Problem requirements: The word "components" occurs in some of the lines below; copy each of those lines.

--- Record set Enclosed Below ---

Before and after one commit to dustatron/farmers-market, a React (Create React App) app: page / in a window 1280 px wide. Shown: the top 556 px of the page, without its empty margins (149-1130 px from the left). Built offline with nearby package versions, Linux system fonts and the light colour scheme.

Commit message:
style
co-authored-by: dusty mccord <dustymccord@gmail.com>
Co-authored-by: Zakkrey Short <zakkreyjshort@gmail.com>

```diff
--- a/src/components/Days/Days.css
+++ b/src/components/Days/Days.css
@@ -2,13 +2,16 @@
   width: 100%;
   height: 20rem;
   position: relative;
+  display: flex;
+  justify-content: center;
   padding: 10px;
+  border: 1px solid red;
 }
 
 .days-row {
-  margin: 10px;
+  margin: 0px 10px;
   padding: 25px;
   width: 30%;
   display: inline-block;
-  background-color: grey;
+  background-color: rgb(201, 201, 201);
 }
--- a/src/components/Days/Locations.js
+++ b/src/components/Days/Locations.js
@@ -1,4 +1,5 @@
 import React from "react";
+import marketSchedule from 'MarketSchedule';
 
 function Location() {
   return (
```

--- End of Enclosed Record set ---

Written reply:
--- a/src/components/Days/Days.css
+++ b/src/components/Days/Days.css
--- a/src/components/Days/Locations.js
+++ b/src/components/Days/Locations.js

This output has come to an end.